I wasn't given the choice of when to think about the possibility of a lingering and painful death. It was thrust upon me unexpectedly.

I had spent the morning drafting a new will, not because I expect to die soon but because we must all update our wills periodically as children and grandchildren grow older and circumstances change.

Nevertheless, after one drafts a new will, thoughts of death linger in his mind, and my disposition was anything but sunny when I reached the office and began opening the day's mail from readers. The second letter I read was from Mrs. J.K.T.

She had written the letter from a hospital bed at 3 a.m. The letter said:

"What I see in this geriatric wing scares me. Across the hall, a 92-year-old woman with a broken hip rants and raves, alternating between threatening to call the cops and pleading to go home. She has to be tied to the bed. No one comes to see her.

"My roommate is 84 and has many problems more serious than mine. Tonight she was 'tortured' for 45 minutes by a nurse who was trying to find a viable vein for yet another I.V. As mine often do, her veins collapse.

"An old man is tied in a chair daily in the hall near the nurses' station. He sits there with his eyes shut, groaning with every breath.

"Don't you think it is time we old folks get together and demand some kind of euthanasia legislation?

"My brother was admitted to the hospital on Good Friday. Early the next morning he suffered a cardiac arrest. The nurse was in his room at the time and summoned help at once, but he never regained consciousness.

"Electric shock started his heart beating again, but he remained in a deep, deep coma until he died, weeks later. The doctors said there had been just enough brain stem activity to keep him breathing and to keep his heart beating. My doctor says that if the same thing were to happen to me, he would have to do everything possible to revive me, even if right now I were to sign an 'order' that nothing be done to prolong my life under similar circumstances.

"No doubt you have visited nursing homes in which rows of breathing skeletons are lined up in macabre array.
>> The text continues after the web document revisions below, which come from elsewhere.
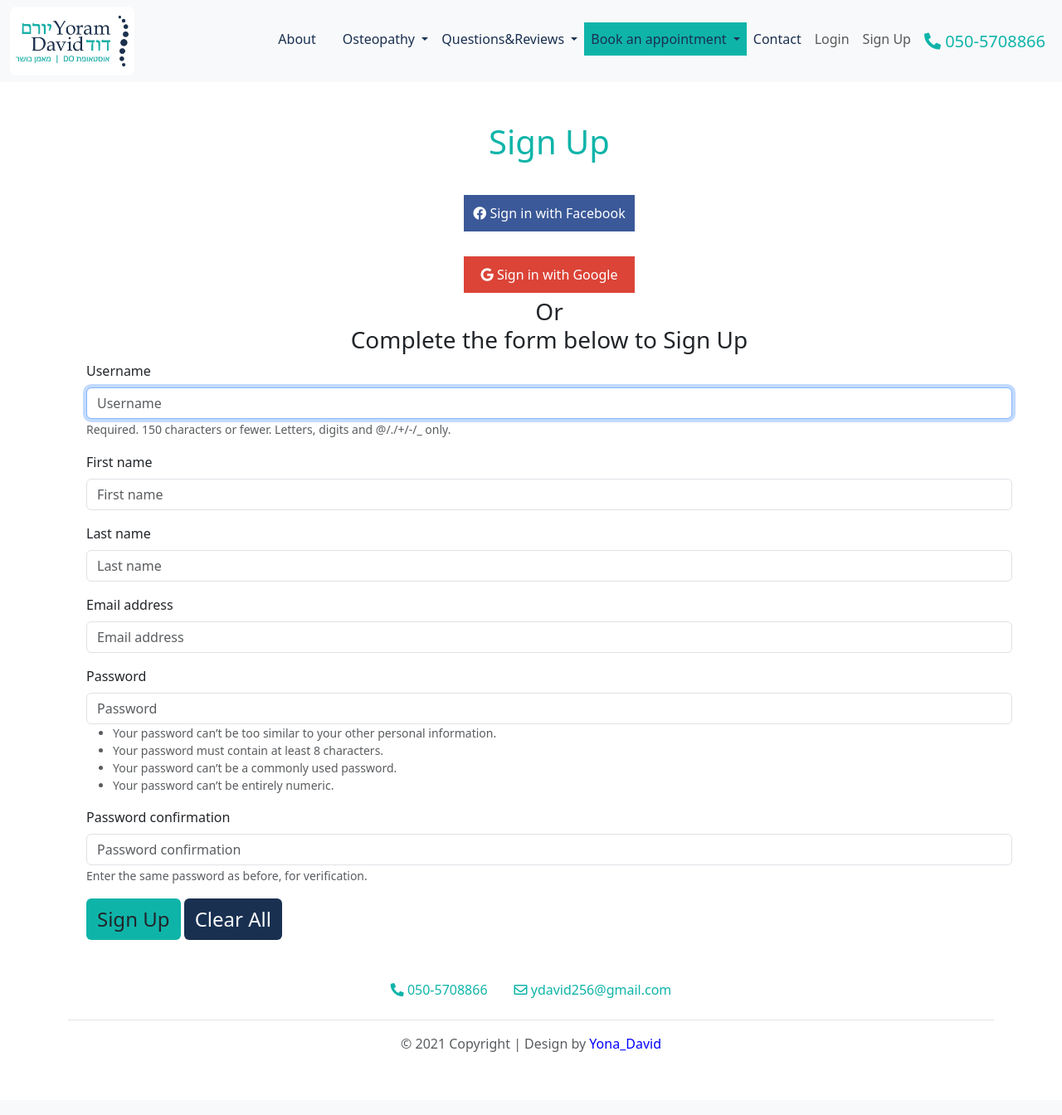
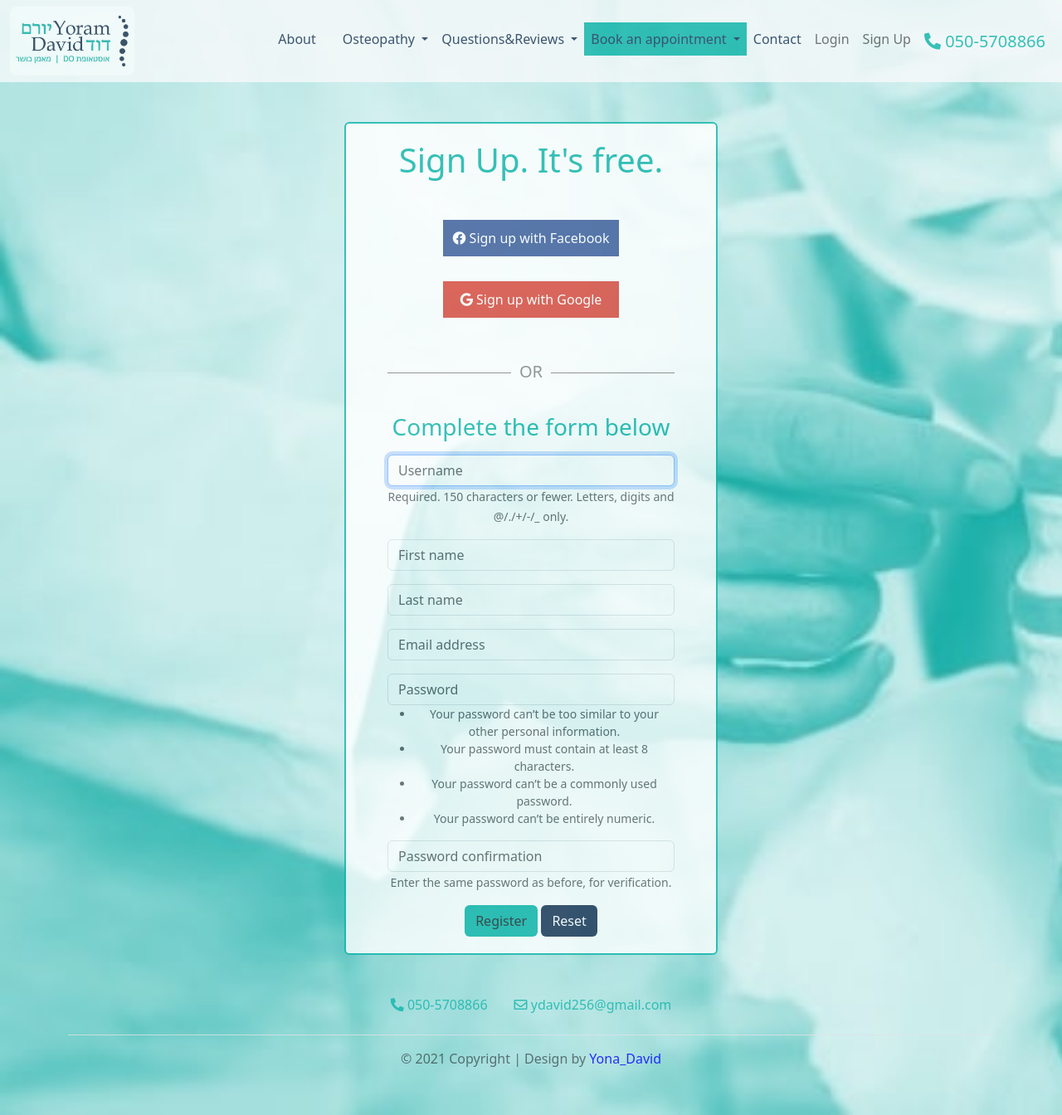
Before and after one commit to Yona-Dav/Osteopathy-website, a Django app: page /accounts/signup/ in a window 1280 px wide. Shown: the whole page at 83% size. Before the commit the page ends 1268 px from the top, so only its background shows below. Run offline with Django 3.2, Linux system fonts and the light colour scheme; parts of the project's set-up code (start-up, migrations or seed data) failed here and were passed over; some libraries are stand-ins or nearby versions.

Commit message:
improve frontend form

```diff
--- a/accounts/templates/signup.html
+++ b/accounts/templates/signup.html
@@ -1,23 +1,34 @@
 {% extends 'partials/base.html' %}
+{% load static %}
 {% load bootstrap5 %}
 {% block title %}
 Sign up
 {% endblock %}
 
+{% block css %}
+<link href="{% static 'visitors/css/signup.css' %}" rel="stylesheet">
+{% endblock %}
+
 {% block content %}
-<div class="container me-5">
-    <h1 class="text-center" style="color:#0fb4a9">Sign Up</h1>
-    <div class="social">
-        <center><p class="facebook"><a href="{% url 'social:begin' 'facebook' %}"  class="fb_text text-decoration-none"><i class="fab fa-facebook"></i>   Sign in with Facebook</a></p></center>
-        <center><p class="google"><a href="{% url 'social:begin' 'google-oauth2' %}"  class="google_text text-decoration-none"><i class="fab fa-google"></i>   Sign in with Google</a></p></center>
-        <center><h3>Or<br> Complete the form below to Sign Up</h3></center>
-    </div>
-
-    <form method="post">
+<div class="container">
+    <center><form method="post" class="rounded">
+        <h1 class="text-center" style="color:#0fb4a9">Sign Up. It's free.</h1>
+        <div class="row">
+            <div class="social mb-5">
+                <center><p class="facebook"><a href="{% url 'social:begin' 'facebook' %}"  class="fb_text text-decoration-none"><i class="fab fa-facebook"></i>   Sign up with Facebook</a></p></center>
+                <center><p class="google"><a href="{% url 'social:begin' 'google-oauth2' %}"  class="google_text text-decoration-none"><i class="fab fa-google"></i>   Sign up with Google</a></p></center>
+            </div>
+        </div>
+        <h5 class="mb-5"><span>OR</span></h5>
+        <center><h3 class="mb-3">Complete the form below</h3></center>
         {% csrf_token %}
-        {% bootstrap_form form %}
-        <button class="btn fs-4" style="background-color:#0fb4a9">Sign Up</button>
-        <button type='reset' class="btn fs-4" style="background-color:#193051; color:white">Clear All</button>
-    </form>
+        {% for field in form %}
+        {% bootstrap_field field show_label=False %}
+        {% endfor%}
+        <button class="btn" style="background-color:#0fb4a9">Register</button>
+        <button type='reset' class="btn" style="background-color:#193051; color:white">Reset</button>
+    </form></center>
+</div>
+</div>
 </div>
 {% endblock %}
--- /dev/null
+++ b/visitors/static/visitors/css/signup.css
@@ -0,0 +1,26 @@
+h3 {color:#0fb4a9}
+
+form {width:450px;
+      border: 2px solid #0fb4a9;
+      padding: 20px 50px;
+      background-color:white;
+}
+
+body {background:url('/static/visitors/image/image.jpg');
+        background-repeat: no-repeat;
+        background-size: cover;
+        filter: opacity(80%) ;}
+
+h5 {
+   width: 100%;
+   text-align: center;
+   border-bottom: 1px solid grey;
+   line-height: 0.1em;
+   margin: 10px 0 20px;
+   color:grey
+}
+
+h5 span {
+    background:white;
+    padding:0 10px;
+}
--- a/visitors/templates/osteopathy.html
+++ b/visitors/templates/osteopathy.html
@@ -122,7 +122,7 @@
     <center>
         <h3> An example</h3>
         <video width='300vw' height= '300vh' controls>
-            <source src="{% static 'visitors/image/bande2.mp4' type='video/mp4' %}">
+            <source src="{% static '/visitors/image/bande2.mp4' type='video/mp4' %}">
             Your browser does not support the video tag.
         </video>
 
```
Also changed, not shown: accounts/templates/login.html (+19 -12 lines), visitors/templates/add_review.html (+12 -8 lines), visitors/templates/ask_question.html (+9 -7 lines).
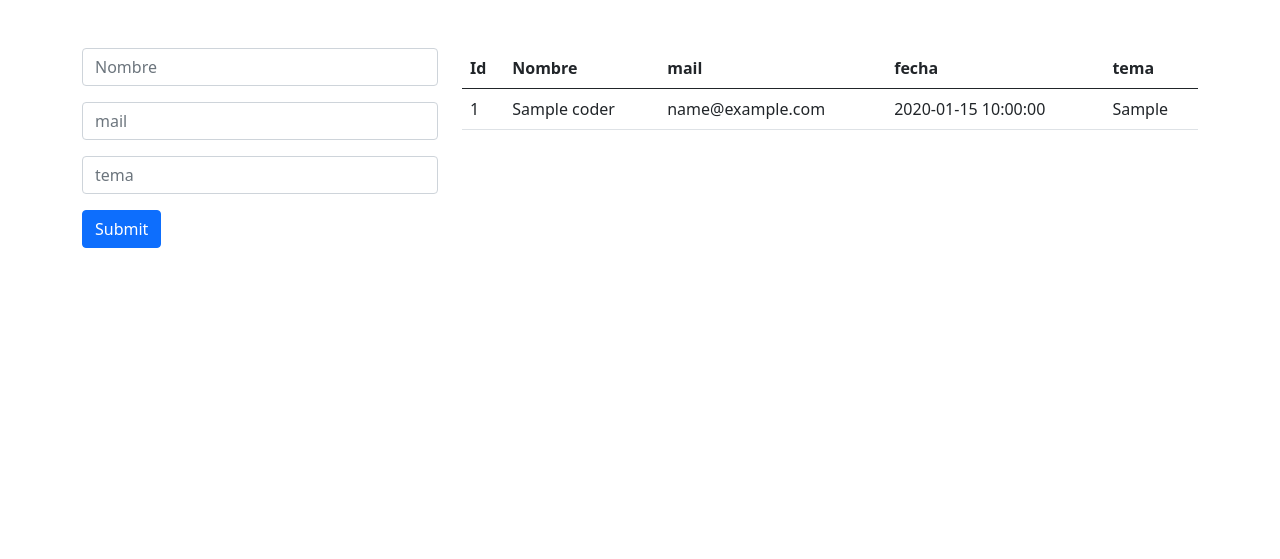
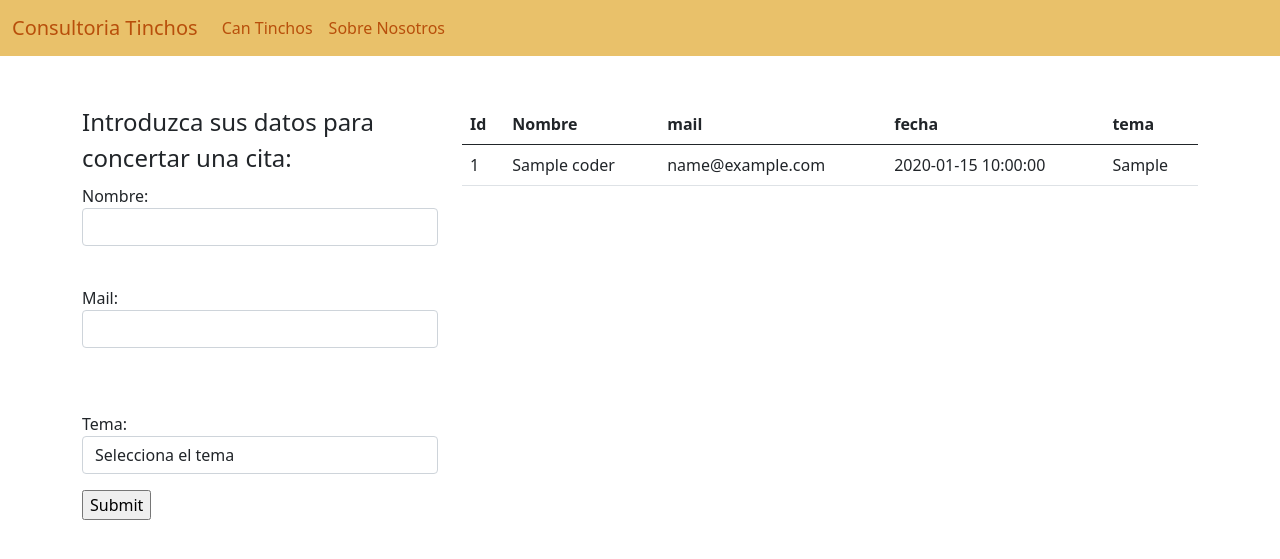
Before and after one commit to losTinchos/Consultora, a PHP site: page / in a window 1280 px wide. Shown: the top 559 px of the page. Run offline with PHP 8.4, Linux system fonts and the light colour scheme; tables that the repository leaves empty or names only in its code hold one stand-in row (values such as "Sample post").

Commit message:
Primeros estilos

```diff
--- a/index.php
+++ b/index.php
@@ -16,23 +16,51 @@ $query = mysqli_query($con, $sql);
     <meta name="viewport" content="width=device-width, initial-scale=1.0">
     <title>Consultora los Tinchos</title>
     <link href="https://cdn.jsdelivr.net/npm/bootstrap@5.0.0-beta3/dist/css/bootstrap.min.css" rel="stylesheet" integrity="sha384-eOJMYsd53ii+scO/bJGFsiCZc+5NDVN2yr8+0RDqr0Ql0h+rP48ckxlpbzKgwra6" crossorigin="anonymous">
+    <link rel="stylesheet" href="./styles/styles.css">
 
 </head>
+<header>
+    <nav class="navbar navbar-expand-lg navbar-light" style="background-color: #e9c16a; width:100%">
+    <div class="container-fluid">
+        <a class="navbar-brand" id="titulo" href="#">Consultoria Tinchos</a>
+        <button class="navbar-toggler" type="button" data-bs-toggle="collapse" data-bs-target="#navbarNav" aria-controls="navbarNav" aria-expanded="false" aria-label="Toggle navigation">
+        <span class="navbar-toggler-icon"></span>
+        </button>
+        <div class="collapse navbar-collapse" id="navbarNav">
+        <ul class="navbar-nav">
+            <li class="nav-item">
+            <a class="nav-link active" id="titulo" aria-current="page" href="#">Can Tinchos</a>
+            </li>
+            <li class="nav-item">
+            <a class="nav-link active" id="titulo" href="#">Sobre Nosotros</a>
+            </li>
+        </ul>
+        </div>
+    </div>
+    </nav>
+</header>
 <body>
 <div class="container mt-5">
         <div class="row">
             <div class="col-md-4">
                 <form action="src/insert.php" method="POST">
-                    <input style="display: none;"
-                     type="text" class="form-control mb-3"  name="id" placeholder="Id">
-                    <input type="text" class="form-control mb-3"  name="nombre" placeholder="Nombre">
-                    <input type="text" class="form-control mb-3"  name="mail" placeholder="mail">
-                    <input style="display: none;"
-                     type="text" class="form-control mb-3"  name="fecha" placeholder="fecha">
-                    <input type="text" class="form-control mb-3"  name="tema" placeholder="tema">
-
-                    <input type="submit" class="btn btn-primary btn-block">
-                </form>
+                    <fieldset>
+                    <legend>Introduzca sus datos para concertar una cita:</legend>
+                    <input style="display: none;" type="text" class="form-control mb-3"  name="id" placeholder="Id">
+                    <label for="fname">Nombre:</label>
+                    <input type="text" class="form-control mb-3" name="nombre"> <br>
+                    <label for="lname">Mail:</label>
+                    <input type="text" class="form-control mb-3"  name="mail" placeholder=""><br>
+                    <input style="display: none;" type="text" class="form-control mb-3"  name="fecha" placeholder="fecha"><br>
+                    <label for="disabledSelect" >Tema:</label>
+                    <select id="disabledSelect" type="text" class="form-control mb-3" name="tema" class="form-select">
+                    <option>Selecciona el tema</option>
+                    <option>Test</option>
+                    <option>bootstrap</option>
+                    <option>MVC</option>
+                    <input type="submit" value="Submit">
+                </fieldset>
+            </form>
             </div>
             <div class="col-md-8">
                 <table class="table">
--- /dev/null
+++ b/styles/styles.css
@@ -0,0 +1,3 @@
+#titulo{
+    color: #b84f0b;
+}
```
Many don't know who they are or where they are. Is it kindness to keep them alive? If I were in such condition, or under unremitting terminal pain, I know I would want to go -- and fast. Shouldn't I have the right to do that?

I don't know.

When my father was 82, I saw him fight back from a paralyzing stroke that the doctors thought would finish him. He lived several happy and useful years before a second stroke immobilized him. Who could say with certainty that he would not recover from the second stroke, too?

The day after I regained consciousness after open-heart surgery, my wife visited me in the intensive care unit. When she asked how I felt, I said, "If I could make it to the window, I'd jump."

What a stupid statement that was. A month after I made it, I played a round of golf and felt great.

So don't waste your time soliciting my views on euthanasia. They're worthless.

Instead, consider this note from Dick Kelly of Kensington. In referring to The Washington Home, formerly known as The Washington Home for Incurables, he wrote: "Recently, I watched a good friend die at The Washington Home for Incurables. Each time I visited my friend, I was impressed with the loving care he was receiving from the nurses, aides and volunteers there. I was reminded of the volunteers who worked at a leper hospital in Louisiana. One day, a visitor said to a volunteer, 'I wouldn't do your work for a million dollars.' The num replied, 'Neither would I.' "When I visited the funeral home, the first person I met was a nurse from The Washington Home for Incurables. I wonder if you could pay a tribute to those beautiful people who devote their efforts to performing a service that most of us would shun."

I could, and I do.

It is pleasant to share a bit of laughter among one's family and friends, and even between a writer and a reader. But life and laughter are finite, and eventually we must all think about death and tears.